LEGISLATOR RESIGNING, SENATE COMMITTEE CHANGES
06.14.19
Rep. Lisa Heddens (D-Ames) announces she will resign from the Iowa Legislature, prompting a special election for this Ames sweat.  Rep. Heddens is a... Read More...
Governor Finishes Actions on Bills
05.24.19
With just minutes to spare before the three-day Memorial Day weekend, Governor Kim Reynolds took final action on the remaining bills sent to her this... Read More...
Session Ends!
04.27.19
After late nights and long debates, controversy and agreement, the 2019 Iowa Legislature has adjourned for the year.  They will not come back together... Read More...
State Representative Changes Parties; Now a Democrat
04.23.19
As. hard as we try, we just cannot keep our Guide to the Iowa Legislature updated!!!  First, Sen. Danielson resigned early in session.  Now, Rep. Andy... Read More...


Our Network

TOUGHER BUDGET YEAR THAN EXPECTED

More articles »

Iowa legislators are required by law to balance the state's budget each year, and only spend 99% of the state’s money.  The remaining 1% goes into an “economic emergency fund” to help the state get through tough years.  This year, we need the economic emergency fund! 

The most recent budget estimates came out this week, and they show the state needs to cut another $105.9 million from current year budget - that is, from April-May-June spending.  This is on top of the $88.2 million that was already cut in the Deappropriation Bill (SF 130) passed earlier in session.  That bill also held back $25.2 million in tax credits that would have gone to businesses; if that had not been done, the cuts needed to balance this year’s budget would be $131 million (instead of $105 million).

Legislators have decided that there is no way to cut further in the final months of the budget year, so they will dip into the economic emergency fund and borrow $105.9 million to cover the shortfall.  The key word is “borrow;” legislators say they want to pay the emergency fund back with next year’s budget money.  Here’s a quick rundown of what the budget looks like for next year (the budget year that runs from July 1, 2017 to June 30, 2018):

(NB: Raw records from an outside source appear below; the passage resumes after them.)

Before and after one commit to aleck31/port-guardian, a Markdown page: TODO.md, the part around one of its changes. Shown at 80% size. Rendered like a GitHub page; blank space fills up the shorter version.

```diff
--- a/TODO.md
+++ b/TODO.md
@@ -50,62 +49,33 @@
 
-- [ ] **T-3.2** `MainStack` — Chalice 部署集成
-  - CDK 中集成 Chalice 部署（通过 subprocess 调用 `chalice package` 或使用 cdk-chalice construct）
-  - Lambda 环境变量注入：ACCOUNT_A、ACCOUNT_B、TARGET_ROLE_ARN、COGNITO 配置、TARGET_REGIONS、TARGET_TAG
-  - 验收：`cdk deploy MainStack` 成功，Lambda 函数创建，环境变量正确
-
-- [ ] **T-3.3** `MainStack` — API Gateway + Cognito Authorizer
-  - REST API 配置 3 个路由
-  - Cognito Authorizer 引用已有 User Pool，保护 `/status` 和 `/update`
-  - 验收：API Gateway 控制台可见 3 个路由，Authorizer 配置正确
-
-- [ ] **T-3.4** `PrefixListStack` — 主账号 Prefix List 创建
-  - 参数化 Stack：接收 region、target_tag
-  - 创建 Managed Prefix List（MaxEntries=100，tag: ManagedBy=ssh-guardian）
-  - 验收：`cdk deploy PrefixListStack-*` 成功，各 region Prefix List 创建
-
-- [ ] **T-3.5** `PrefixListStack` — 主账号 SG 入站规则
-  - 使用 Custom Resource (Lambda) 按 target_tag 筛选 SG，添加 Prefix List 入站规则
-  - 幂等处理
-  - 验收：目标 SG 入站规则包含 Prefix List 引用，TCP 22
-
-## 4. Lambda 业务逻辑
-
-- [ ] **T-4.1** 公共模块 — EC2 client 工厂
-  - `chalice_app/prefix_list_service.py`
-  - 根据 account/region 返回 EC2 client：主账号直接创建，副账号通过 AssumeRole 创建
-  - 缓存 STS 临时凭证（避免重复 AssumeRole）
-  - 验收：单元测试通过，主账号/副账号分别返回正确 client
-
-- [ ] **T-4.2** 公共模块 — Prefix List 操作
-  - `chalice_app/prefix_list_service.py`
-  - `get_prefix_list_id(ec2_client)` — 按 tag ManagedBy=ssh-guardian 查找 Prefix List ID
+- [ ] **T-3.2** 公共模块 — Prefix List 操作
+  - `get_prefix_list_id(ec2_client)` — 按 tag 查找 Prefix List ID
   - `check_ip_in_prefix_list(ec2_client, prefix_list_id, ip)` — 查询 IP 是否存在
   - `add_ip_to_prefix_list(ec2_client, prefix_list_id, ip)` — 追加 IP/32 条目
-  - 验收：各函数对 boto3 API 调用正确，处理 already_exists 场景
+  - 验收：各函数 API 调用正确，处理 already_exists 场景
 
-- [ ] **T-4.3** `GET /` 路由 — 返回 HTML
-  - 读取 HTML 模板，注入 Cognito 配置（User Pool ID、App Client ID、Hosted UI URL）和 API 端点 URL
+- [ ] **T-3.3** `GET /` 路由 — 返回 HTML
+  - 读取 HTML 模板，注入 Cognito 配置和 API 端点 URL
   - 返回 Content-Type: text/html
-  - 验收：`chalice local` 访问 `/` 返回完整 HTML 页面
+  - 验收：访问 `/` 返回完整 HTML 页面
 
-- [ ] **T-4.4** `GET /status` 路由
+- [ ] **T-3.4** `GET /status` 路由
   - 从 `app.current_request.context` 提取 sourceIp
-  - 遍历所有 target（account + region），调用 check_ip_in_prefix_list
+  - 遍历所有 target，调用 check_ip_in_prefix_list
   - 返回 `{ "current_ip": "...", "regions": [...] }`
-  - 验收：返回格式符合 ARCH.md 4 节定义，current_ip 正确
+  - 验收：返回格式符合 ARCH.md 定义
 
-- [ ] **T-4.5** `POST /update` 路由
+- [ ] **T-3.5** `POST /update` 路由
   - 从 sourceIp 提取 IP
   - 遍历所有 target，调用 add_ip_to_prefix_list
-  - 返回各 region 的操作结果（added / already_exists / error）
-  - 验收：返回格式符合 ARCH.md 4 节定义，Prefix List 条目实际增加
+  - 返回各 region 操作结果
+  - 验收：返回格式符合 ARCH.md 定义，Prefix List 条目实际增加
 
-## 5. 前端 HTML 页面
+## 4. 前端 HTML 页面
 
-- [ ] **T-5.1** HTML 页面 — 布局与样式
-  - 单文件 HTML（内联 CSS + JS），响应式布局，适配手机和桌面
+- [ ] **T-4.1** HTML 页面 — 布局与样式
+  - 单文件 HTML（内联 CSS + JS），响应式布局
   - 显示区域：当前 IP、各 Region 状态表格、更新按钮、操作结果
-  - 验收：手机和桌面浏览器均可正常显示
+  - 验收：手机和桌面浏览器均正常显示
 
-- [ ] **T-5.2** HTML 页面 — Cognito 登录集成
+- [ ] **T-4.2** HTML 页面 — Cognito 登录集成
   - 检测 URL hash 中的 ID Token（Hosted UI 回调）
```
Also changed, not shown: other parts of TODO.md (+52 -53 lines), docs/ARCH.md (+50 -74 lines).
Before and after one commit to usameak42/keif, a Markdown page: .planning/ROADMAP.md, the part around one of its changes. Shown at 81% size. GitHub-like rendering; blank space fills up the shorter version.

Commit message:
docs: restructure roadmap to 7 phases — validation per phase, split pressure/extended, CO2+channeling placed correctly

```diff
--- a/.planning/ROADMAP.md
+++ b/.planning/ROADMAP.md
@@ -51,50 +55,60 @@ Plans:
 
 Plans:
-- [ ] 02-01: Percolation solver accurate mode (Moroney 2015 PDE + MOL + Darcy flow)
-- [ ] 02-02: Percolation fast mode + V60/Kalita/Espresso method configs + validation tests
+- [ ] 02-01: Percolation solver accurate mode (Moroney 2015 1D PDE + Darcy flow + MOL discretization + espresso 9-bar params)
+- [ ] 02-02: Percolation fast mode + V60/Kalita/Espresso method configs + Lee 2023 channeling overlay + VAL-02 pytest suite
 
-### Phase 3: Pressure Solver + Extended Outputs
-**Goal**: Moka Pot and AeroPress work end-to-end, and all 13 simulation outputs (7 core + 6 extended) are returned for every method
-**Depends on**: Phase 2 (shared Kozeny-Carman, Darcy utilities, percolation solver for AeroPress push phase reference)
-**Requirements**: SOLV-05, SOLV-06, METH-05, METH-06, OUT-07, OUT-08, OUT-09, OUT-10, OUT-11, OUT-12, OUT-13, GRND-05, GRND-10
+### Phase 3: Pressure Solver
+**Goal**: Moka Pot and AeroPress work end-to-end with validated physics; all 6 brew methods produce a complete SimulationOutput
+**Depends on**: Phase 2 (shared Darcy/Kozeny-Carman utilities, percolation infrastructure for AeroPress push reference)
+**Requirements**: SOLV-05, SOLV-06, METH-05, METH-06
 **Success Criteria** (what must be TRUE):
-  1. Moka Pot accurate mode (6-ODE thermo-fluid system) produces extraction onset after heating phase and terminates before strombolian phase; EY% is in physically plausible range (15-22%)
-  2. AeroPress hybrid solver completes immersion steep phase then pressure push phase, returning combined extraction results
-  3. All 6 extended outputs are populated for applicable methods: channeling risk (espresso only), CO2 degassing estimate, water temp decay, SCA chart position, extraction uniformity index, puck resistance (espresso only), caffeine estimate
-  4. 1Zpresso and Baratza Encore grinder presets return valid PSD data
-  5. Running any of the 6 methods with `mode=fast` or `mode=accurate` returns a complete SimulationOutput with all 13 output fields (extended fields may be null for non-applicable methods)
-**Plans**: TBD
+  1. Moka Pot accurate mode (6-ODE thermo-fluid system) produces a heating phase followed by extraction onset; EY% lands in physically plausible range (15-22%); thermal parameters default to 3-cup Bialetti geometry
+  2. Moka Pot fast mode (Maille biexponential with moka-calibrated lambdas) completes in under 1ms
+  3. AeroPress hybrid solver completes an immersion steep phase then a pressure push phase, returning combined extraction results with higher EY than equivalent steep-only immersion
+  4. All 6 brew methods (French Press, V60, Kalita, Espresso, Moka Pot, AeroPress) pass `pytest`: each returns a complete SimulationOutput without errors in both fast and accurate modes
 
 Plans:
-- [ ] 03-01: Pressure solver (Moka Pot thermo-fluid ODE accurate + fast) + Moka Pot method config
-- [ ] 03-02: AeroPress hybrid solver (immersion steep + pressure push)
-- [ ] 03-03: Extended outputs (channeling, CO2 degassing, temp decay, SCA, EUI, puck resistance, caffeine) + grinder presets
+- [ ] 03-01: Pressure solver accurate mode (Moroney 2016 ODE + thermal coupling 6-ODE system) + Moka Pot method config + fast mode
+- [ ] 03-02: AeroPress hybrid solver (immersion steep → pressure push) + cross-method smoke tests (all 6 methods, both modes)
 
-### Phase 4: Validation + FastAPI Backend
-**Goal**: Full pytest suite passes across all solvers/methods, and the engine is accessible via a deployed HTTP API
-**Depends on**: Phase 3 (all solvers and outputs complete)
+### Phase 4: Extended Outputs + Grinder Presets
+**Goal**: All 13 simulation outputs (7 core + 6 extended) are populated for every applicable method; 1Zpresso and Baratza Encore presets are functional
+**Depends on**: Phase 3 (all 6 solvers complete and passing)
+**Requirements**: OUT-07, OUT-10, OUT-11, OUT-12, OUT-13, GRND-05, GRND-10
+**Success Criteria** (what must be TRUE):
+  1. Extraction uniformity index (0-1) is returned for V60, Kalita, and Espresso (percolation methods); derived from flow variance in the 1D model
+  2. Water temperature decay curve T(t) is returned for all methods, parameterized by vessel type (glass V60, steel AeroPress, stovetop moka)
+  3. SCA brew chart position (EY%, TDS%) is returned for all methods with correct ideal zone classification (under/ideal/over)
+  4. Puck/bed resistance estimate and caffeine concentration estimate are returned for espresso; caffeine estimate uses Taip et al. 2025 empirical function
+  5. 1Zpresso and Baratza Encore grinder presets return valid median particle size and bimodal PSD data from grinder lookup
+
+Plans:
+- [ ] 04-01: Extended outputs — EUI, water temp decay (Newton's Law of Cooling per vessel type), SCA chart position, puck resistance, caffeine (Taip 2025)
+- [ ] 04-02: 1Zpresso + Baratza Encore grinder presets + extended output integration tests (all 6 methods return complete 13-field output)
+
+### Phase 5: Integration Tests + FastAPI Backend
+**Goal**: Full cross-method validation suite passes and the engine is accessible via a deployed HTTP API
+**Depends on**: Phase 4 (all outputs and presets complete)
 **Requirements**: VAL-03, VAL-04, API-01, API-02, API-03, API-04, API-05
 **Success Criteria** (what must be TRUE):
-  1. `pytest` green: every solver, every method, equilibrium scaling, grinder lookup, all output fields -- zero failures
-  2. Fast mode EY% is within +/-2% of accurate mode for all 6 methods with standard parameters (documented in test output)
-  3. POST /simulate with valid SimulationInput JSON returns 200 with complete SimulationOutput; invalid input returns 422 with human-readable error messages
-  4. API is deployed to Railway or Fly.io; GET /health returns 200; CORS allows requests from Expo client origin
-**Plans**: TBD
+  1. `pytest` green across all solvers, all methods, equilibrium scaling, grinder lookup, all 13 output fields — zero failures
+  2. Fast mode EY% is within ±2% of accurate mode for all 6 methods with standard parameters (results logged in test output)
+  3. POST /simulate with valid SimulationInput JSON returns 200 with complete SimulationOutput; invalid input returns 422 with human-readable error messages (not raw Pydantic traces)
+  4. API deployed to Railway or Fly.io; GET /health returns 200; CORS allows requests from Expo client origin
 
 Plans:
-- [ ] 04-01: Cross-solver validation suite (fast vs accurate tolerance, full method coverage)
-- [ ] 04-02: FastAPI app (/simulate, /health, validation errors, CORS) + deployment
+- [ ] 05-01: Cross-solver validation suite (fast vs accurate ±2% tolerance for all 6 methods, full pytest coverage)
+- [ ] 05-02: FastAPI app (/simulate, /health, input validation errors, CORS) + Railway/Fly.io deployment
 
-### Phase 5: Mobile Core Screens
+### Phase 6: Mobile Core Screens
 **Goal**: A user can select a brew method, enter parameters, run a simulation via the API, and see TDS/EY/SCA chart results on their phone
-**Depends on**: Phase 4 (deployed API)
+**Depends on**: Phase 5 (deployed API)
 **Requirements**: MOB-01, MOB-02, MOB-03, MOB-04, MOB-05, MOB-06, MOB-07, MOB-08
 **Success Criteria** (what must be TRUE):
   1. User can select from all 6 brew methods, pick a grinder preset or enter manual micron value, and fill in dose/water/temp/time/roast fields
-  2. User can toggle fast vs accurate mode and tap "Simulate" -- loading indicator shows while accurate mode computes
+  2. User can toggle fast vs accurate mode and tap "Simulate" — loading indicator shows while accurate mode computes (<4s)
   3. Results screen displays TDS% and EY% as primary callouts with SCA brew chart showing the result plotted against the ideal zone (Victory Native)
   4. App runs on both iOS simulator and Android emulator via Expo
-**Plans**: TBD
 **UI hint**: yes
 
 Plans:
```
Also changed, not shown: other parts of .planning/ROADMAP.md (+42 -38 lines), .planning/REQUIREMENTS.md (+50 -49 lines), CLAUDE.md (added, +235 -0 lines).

  • $258.5 million total new money to spend.
    • $105.9 million will pay back to the Economic Emergency Fund.
    • $40 million already spent on 1.1% school funding increase.
    • $42 million is needed to fund Medicaid.
  • That leaves $70.6 million left for the rest of the budget (including salary increases, increased costs of operations).

These numbers come from the non-partisan Legislative Services Bureau - you can see their review here.  Legislators may use a different set of numbers, as some will want to be more conservative in budgeting so they don't have to come back in an election year (2018) and do another round of cuts.  Whatever numbers are used, there is simply no money for any new programs.   We expect budget decisions to move quite quickly now, as legislators rush toward the second funnel deadline on March 31 and their final session day on (or around) April 19.

So the bottom line - no money to spend on new programs or priorities, more cuts are likely, no state money to pay for regional MH/DS services, and Medicaid may get short-changed.  Decisions will be made very soon.  So if you have priorities in this budget, better let your legislators know now!

  • Click here to email your legislators.
  • Call your State Senator at (515) 281-3371.
  • Call your State Representative at (515) 281-3221.